courtesy of mandel + zakari
Chantal: The aim was not to win the election, but rather to activate the community about this issue. Even after the election, we continued the work by raising money for a billboard we designed, which we installed right where the proposed Walmart was to be built.
Mike: Walmart withdrew their application after our billboard was up for two months. And, I almost won the election. We lost by 89 votes. But almost winning is better than winning, because we created all of this community involvement.
The State of Ata
courtesy of mandel + zakari
Chantal: Previously, we worked on The State of Ata for 14 years, which resulted in a book and a series of exhibitions. Beginning in 1997, we went to Turkey yearly to photograph in the streets. The focus of the project was the symbolism of Mustafa Kemal Ataturk’s (founder of modern Turkey) imagery as displayed in public spaces. We shot photographs, interviewed people about current politics, and visited archives. Ataturk represents a secular and modernized Turkey; a Turkey that is different from what Iran has become. This imagery can be a liberating image, but for the religious, it becomes more of an oppressive image of limited freedom.

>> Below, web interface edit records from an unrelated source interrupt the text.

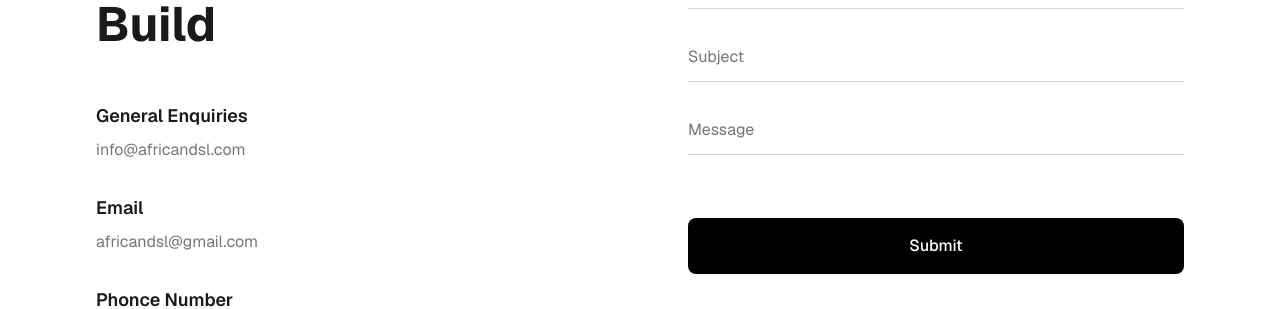
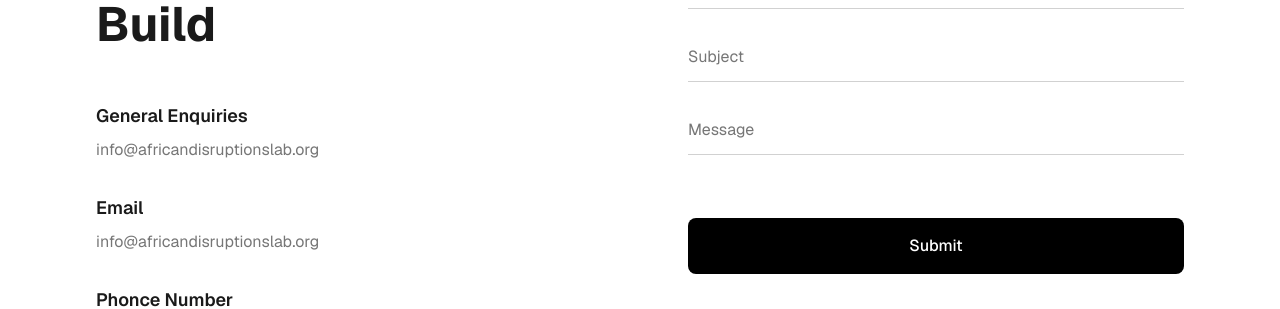
Before and after one commit to Aldorax/tadlab, a Next.js app: page /contact in a window 1280 px wide. Shown: the part 780-1089 px from the top of the page. Built offline with nearby package versions, Linux system fonts and the light colour scheme.

Commit message:
fix: Update contact email addresses to `info@africandisruptionslab.org`.

```diff
--- a/components/contact.tsx
+++ b/components/contact.tsx
@@ -41,16 +41,15 @@ export default function ContactSection() {
             <div className="space-y-8">
               <div>
                 <h3 className="text-lg font-semibold text-[#1a1a1a] mb-2">General Enquiries</h3>
-                <a href="mailto:info@africandsl.com" className="text-[#767676] hover:text-[#1a1a1a] transition-colors">
-                  info@africandsl.com
+                <a href="mailto:info@africandisruptionslab.org" className="text-[#767676] hover:text-[#1a1a1a] transition-colors">
+                  info@africandisruptionslab.org
                 </a>
               </div>
 
               <div>
                 <h3 className="text-lg font-semibold text-[#1a1a1a] mb-2">Email</h3>
                 <a href="mailto:africandsl@gmail.com" className="text-[#767676] hover:text-[#1a1a1a] transition-colors">
-                  africandsl@gmail.com
-                </a>
+                  info@africandisruptionslab.org                </a>
               </div>
 
               <div>
```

We created opportunities for people to pose in front of his image by setting up a photo studio in the middle of the street. On one occasion, there was an Islamist protest march, and I stood there with a tiny little image of Ataturk, and Mike took a picture. That picture ended up on the front pages of the national newspapers, and I was labeled as, “The Girl of The Republic.” That picture then became a publicly recognized symbol of the current political conflict in itself.
How do you work as team?

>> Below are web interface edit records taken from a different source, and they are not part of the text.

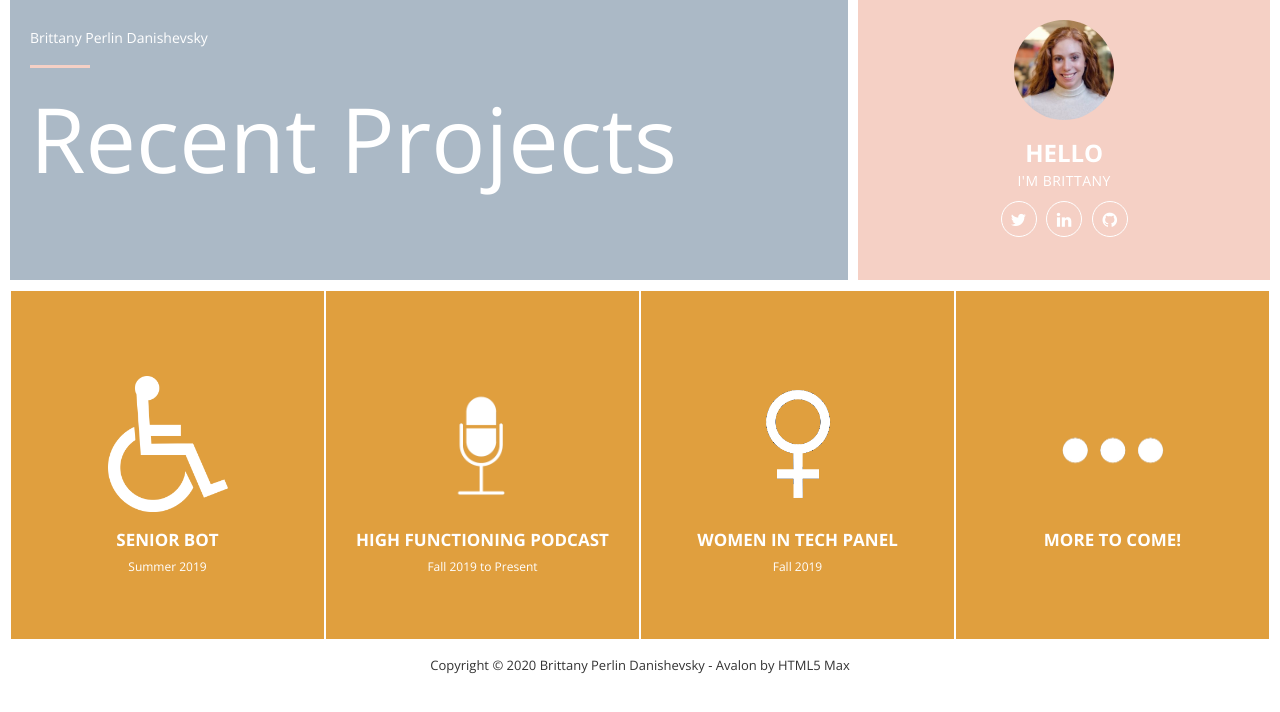
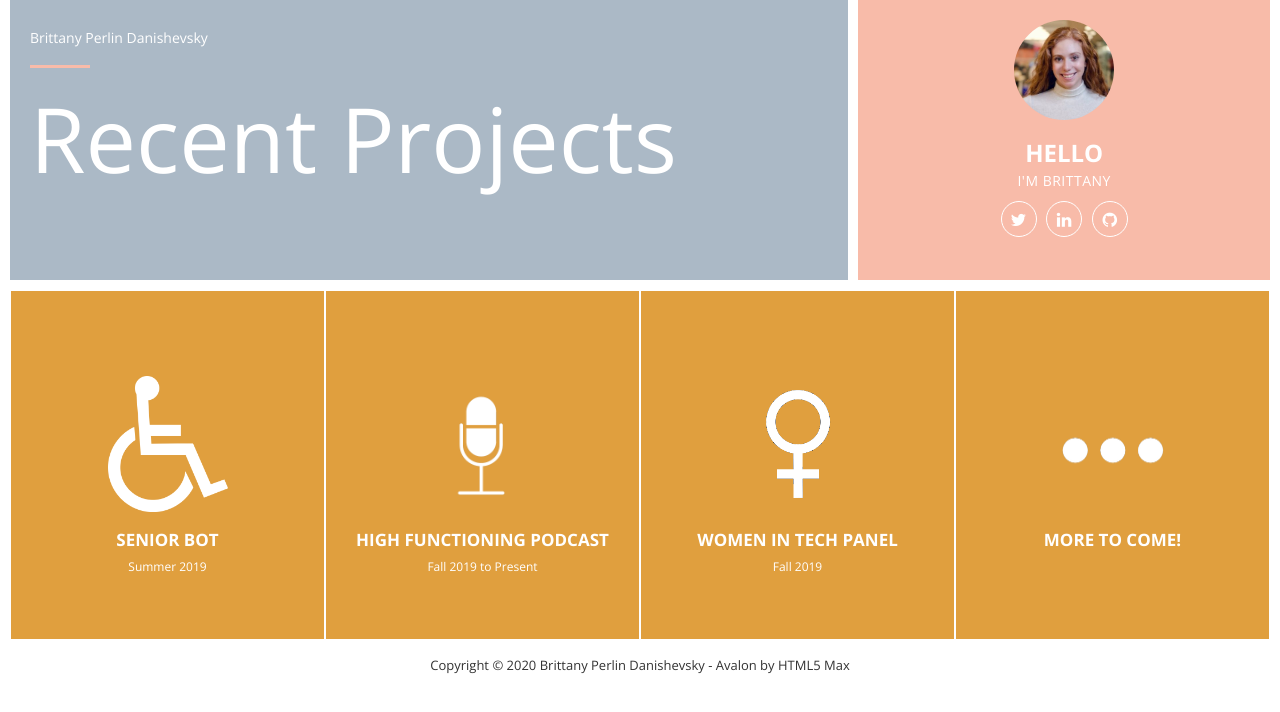
Before and after one commit to brittanydanishevsky/Portfolio, a plain HTML site: page projects.html in a window 1280 px wide. Drawn offline with nearby package versions, Linux system fonts and the light colour scheme.

Commit message:
Add files via upload

```diff
--- a/css/projects.css
+++ b/css/projects.css
@@ -63,12 +63,12 @@ p {
 	height: 3px;
 	margin-top: 20px;
 	margin-bottom: 30px;
-	background-color: #f5d0c5;
+	background-color: #f8bba9;
 }
 
 .banner .right-banner-content {
   padding: 20px;
-	background-color: #f5d0c5;
+	background-color: #f8bba9;
 	text-align: center;
 	min-height: 280px;
 	height: 280px;
@@ -168,7 +168,7 @@ p {
 }
 
 .white-border-button a:hover {
-	background-color: #f5d0c5;
+	background-color: #f8bba9;
 }
 
 .black-border-button a {
--- a/css/templatemo-style.css
+++ b/css/templatemo-style.css
@@ -47,7 +47,7 @@ p {
 }
 
 .white-border-button a:hover {
-	background-color: #f5d0c5;
+	background-color: #f8bba9;
 }
 
 /* Top Banner */
@@ -93,7 +93,7 @@ p {
 	height: 3px;
 	margin-top: 20px;
 	margin-bottom: 30px;
-	background-color: #f5d0c5;
+	background-color: #f8bba9;
 }
 
 .left-banner-content .white-border-button {
@@ -102,7 +102,7 @@ p {
 
 .right-banner-content {
 	padding: 100px 45px;
-	background-color: #f5d0c5;
+	background-color: #f8bba9;
 	text-align: center;
 	min-height: 680px;
 	height: 680px;
@@ -451,7 +451,7 @@ p {
 #owl-testimonial {
 	padding-top: 50px;
 	text-align: center;
-	background-color: #f5d0c5;
+	background-color: #f8bba9;
 	background-repeat: no-repeat;
 	background-size: cover;
 	background-position: center center;
@@ -685,7 +685,7 @@ transition-delay: 0.3s;
 	padding-left: 120px;
 	padding-right: 120px;
 	text-align: center;
-	background-color: #f5d0c5;
+	background-color: #f8bba9;
 	background-repeat: no-repeat;
 	background-size: cover;
 	background-position: center center;
```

Chantal: It is very fluid. We go to the beach, and while our daughter is running off into the ocean, we might be talking about the work. It is integrated into our lives. There is no separation between work and leisure. Now that we have a daughter, things are a little more complicated; time is more structured, but in between her soccer practices, there might be a moment where we talk about work. “Where should we produce these plates? Did we like the first test that came in? Is the color quality good? Should we do this image or that image?” There isn’t really a specific time that we call “studio time” or space that’s called a “studio.”
Mike: Chantal has her space, and about two feet away I have my space, so we are easily able to communicate while we are working. Sometimes we are working independently, but with the opportunity to collaborate 24-7.
How does your studio inspire your collaboration?
Chantal: A lot of artists and designers are talking about this idea of a “post-studio.” Twenty years ago, you needed a studio to be a “valid” artist, but now, if I have my laptop, I can make work anywhere. I don’t even have that much space in our studio. We have one empty wall where we tape things up as we go along, but that’s about it. It’s not the modernist ideal that the artist has a luxurious studio and a loft with a lot of space because you are making these giant canvases. There are still people who work like that, but that’s not the only way to practice anymore. A lot of that came through the design community, because the designers were really the first artists to work on the computer.
How do your design and photography backgrounds come together?
Mike: The main issue is the conceptual frame for the project. Once we figure out the strategy, then it’s about production. Chantal has more layout skills, and I do the photography. It naturally divides up, but it also connects very easily.
Chantal: Even when I design a page, we first decide how it is going to look, and we both decide on changes. We should clarify this term design, because when people ask, “Are you a designer or an artist,” there is some complexity about this. Other people might define it differently than we do. For me, every artist is a designer; the painter designs her canvas, and the photographer his photographs.